After the wholesale price of food initially slumped during the coronavirus pandemic, the global FAO Food Price Index has shown a steep increase since the fall. Most recently, food around the world was more than 27 percent pricier than the 2014-2016 average, on which the index baseline of 100 points is calculated. The May figure is the highest of any month in almost ten years.

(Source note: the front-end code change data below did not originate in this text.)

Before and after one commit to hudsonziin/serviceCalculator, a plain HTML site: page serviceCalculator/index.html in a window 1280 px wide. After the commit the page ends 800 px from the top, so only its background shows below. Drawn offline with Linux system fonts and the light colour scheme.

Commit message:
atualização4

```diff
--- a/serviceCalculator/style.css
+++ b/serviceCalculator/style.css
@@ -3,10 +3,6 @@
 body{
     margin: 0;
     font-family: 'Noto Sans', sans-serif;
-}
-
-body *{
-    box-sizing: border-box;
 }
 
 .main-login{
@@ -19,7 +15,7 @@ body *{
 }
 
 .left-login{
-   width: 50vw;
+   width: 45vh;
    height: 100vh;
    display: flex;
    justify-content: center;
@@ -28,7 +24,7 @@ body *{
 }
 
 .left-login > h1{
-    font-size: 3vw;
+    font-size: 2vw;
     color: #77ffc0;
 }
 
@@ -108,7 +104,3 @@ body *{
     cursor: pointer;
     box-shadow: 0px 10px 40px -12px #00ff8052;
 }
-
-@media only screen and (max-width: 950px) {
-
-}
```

Palm oil prices have been driving the increase in the index since the fourth quarter of 2020, but global cereal prices also showed a significant bump in the past months, together creating a level of food prices not seen in a decade. Dry weather and production disruptions due to COVID-19 coupled with high global demand led to the depletion of palm oil inventories, in turn driving up prices. As transportation picked up again, biodiesel demand led to an increased need for soy oil. Both developments caused prices for vegetable oils to exceed the 2014-2016 average by almost 75 percent in May.
For cereals, strong demand from China increased prices, especially for sorghum, barley and corn. Worsening crop prospects in Latin America have also contributed to the increase in maize prices.